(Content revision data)
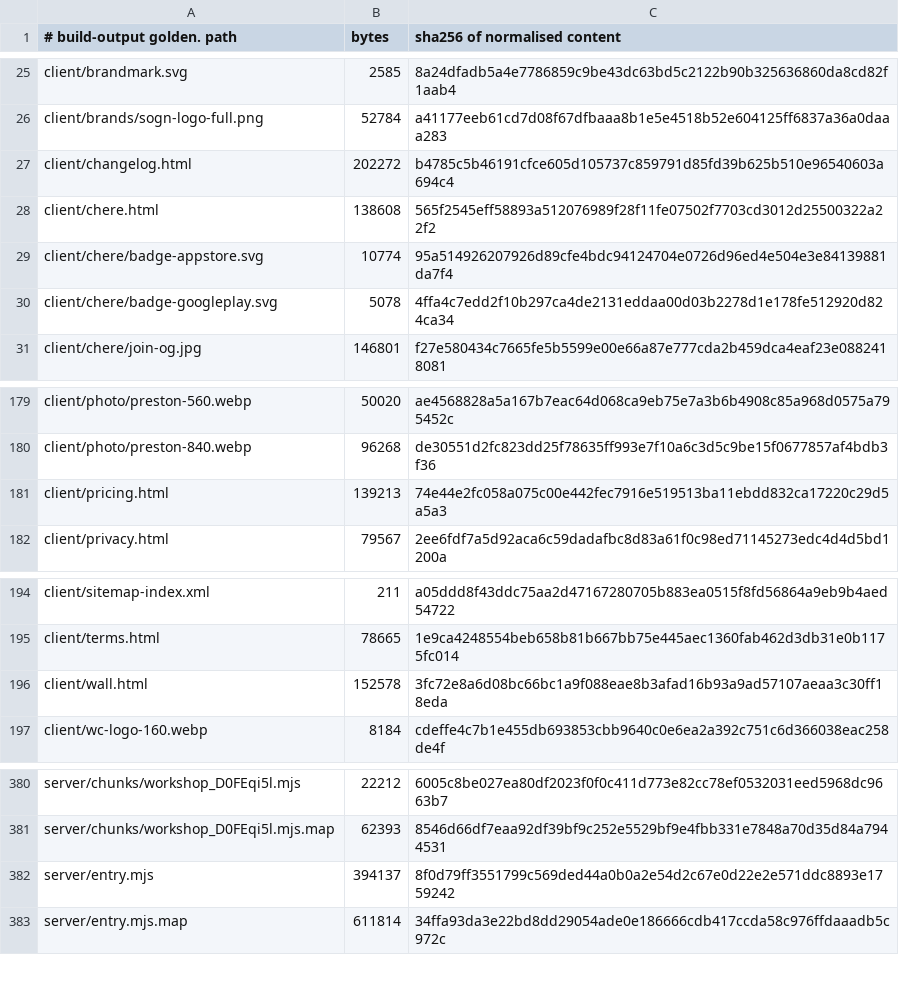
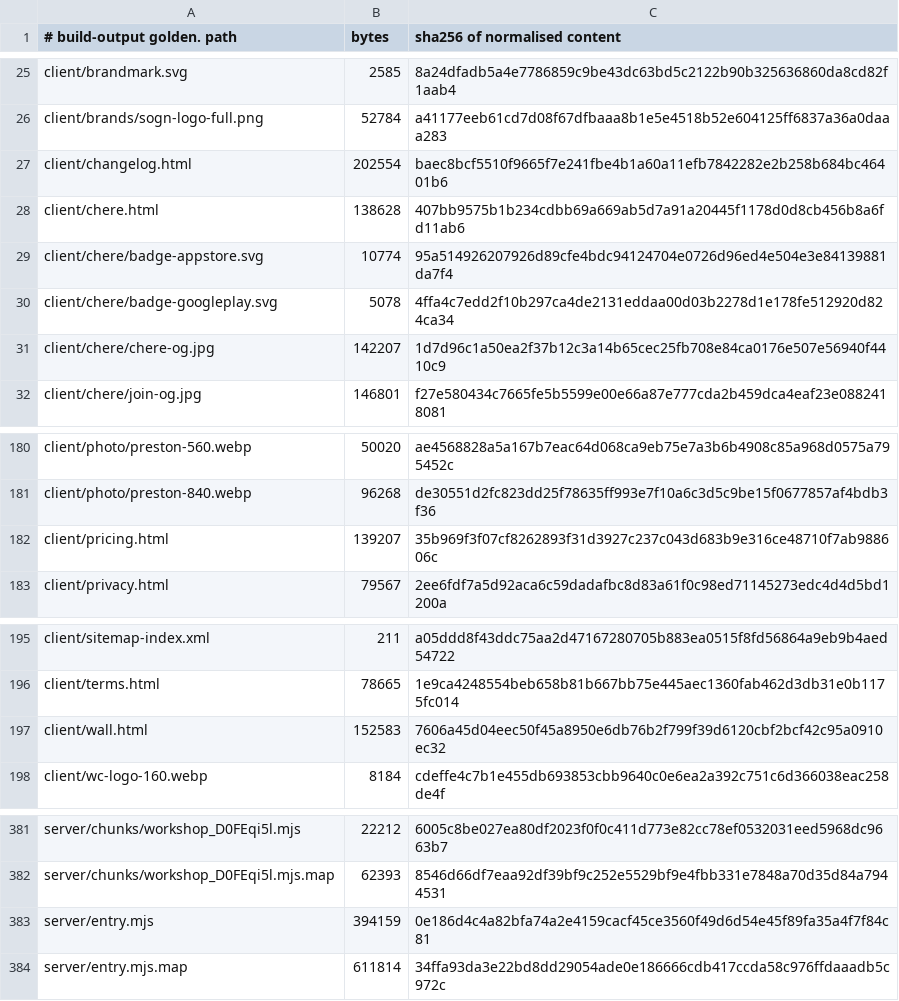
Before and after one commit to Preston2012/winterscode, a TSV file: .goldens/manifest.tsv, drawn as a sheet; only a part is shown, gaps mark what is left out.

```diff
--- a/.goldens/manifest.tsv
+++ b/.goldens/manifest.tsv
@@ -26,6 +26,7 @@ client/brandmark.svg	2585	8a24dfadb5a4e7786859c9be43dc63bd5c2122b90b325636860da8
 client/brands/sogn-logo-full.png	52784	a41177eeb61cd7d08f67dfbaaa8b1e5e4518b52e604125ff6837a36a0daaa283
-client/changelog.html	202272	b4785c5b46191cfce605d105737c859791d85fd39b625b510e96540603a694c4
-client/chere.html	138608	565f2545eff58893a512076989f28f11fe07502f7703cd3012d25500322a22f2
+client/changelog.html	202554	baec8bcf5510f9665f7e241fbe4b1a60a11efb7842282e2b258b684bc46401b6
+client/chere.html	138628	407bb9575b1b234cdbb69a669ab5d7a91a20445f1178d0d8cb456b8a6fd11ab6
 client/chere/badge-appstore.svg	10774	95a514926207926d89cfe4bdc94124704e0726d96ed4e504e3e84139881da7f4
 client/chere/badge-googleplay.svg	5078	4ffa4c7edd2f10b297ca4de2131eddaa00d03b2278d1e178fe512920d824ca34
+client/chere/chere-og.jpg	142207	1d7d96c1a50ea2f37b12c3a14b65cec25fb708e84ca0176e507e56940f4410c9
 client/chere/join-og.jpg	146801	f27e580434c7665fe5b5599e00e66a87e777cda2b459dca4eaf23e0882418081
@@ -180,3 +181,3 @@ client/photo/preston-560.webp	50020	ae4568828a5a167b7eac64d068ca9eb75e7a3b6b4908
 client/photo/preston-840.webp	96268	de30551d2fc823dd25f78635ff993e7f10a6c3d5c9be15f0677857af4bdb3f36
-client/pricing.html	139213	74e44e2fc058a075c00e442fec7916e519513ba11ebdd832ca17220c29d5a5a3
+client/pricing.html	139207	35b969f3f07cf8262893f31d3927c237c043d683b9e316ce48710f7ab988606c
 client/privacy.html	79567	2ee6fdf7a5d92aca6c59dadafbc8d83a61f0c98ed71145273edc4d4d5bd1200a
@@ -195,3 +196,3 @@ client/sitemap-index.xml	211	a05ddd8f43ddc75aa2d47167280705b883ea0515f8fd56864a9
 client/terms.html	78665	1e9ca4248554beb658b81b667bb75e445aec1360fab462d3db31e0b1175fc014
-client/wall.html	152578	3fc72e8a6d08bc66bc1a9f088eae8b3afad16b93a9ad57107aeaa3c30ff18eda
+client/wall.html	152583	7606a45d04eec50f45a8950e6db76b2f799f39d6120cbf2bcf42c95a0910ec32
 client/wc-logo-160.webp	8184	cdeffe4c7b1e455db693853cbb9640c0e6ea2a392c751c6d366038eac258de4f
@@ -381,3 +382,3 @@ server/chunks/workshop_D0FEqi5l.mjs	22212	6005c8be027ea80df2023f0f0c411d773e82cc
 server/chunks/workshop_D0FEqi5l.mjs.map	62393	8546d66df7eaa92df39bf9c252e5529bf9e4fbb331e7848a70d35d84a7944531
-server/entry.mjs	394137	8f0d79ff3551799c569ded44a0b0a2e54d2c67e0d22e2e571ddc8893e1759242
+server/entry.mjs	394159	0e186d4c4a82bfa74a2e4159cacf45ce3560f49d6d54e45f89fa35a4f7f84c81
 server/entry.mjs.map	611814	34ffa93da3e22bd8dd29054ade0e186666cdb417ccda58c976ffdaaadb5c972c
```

==

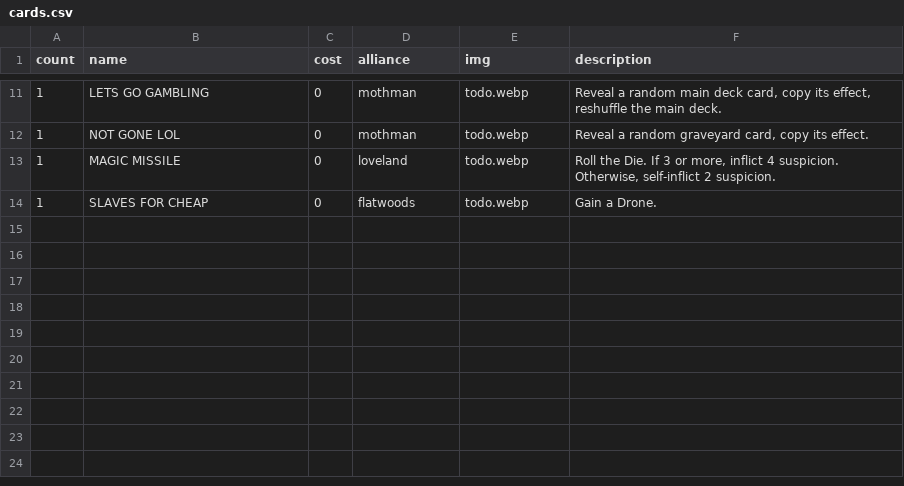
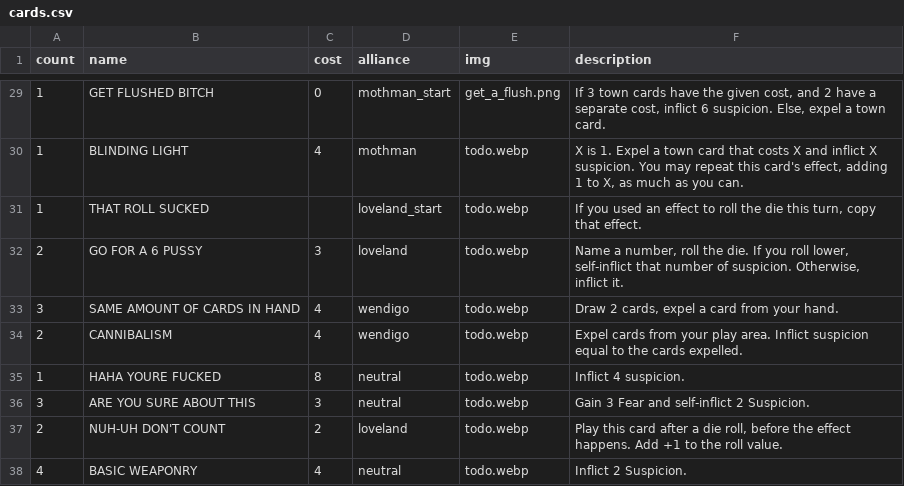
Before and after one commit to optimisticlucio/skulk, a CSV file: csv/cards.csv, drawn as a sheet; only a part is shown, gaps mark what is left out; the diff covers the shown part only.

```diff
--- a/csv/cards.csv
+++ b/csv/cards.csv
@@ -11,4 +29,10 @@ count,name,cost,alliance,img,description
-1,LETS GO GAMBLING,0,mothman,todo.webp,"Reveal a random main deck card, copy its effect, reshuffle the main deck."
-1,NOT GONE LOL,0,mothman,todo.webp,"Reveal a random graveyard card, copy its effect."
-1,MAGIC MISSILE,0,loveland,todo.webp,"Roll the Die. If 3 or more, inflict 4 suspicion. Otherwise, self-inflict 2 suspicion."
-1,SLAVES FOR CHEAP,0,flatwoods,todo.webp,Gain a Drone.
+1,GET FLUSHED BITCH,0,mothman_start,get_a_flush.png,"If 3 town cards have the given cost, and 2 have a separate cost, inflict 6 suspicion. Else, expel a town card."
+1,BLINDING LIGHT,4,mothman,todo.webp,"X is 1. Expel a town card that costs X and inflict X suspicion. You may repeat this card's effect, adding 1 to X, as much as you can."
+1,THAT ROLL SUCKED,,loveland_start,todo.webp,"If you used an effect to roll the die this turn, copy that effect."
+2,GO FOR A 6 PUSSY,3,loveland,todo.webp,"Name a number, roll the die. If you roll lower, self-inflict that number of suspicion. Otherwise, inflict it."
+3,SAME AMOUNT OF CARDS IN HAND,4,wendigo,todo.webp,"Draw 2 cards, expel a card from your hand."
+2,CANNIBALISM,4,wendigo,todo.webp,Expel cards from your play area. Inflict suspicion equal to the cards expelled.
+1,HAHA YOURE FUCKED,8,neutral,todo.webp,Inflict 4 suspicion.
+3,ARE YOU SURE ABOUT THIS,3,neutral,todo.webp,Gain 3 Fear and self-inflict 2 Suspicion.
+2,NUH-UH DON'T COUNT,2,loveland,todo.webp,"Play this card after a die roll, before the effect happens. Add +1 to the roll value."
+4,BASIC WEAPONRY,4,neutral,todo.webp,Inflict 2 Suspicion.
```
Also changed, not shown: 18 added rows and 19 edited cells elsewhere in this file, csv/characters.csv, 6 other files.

* * *

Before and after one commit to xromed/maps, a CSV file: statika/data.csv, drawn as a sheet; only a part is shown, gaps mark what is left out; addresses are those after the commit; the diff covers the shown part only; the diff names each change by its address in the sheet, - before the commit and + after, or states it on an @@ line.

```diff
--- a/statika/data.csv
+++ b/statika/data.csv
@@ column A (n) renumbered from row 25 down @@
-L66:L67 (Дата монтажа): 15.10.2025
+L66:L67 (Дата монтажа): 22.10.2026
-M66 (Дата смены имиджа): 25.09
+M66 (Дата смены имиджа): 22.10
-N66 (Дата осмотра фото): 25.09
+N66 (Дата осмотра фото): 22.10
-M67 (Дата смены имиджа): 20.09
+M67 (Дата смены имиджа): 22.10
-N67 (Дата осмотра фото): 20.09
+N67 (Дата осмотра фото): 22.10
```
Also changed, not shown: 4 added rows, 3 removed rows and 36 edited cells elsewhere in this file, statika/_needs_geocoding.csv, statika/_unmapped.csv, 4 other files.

- The task:
Give the number of lines in the entries above that include the word "copy", and nothing more.

- Answer below:
3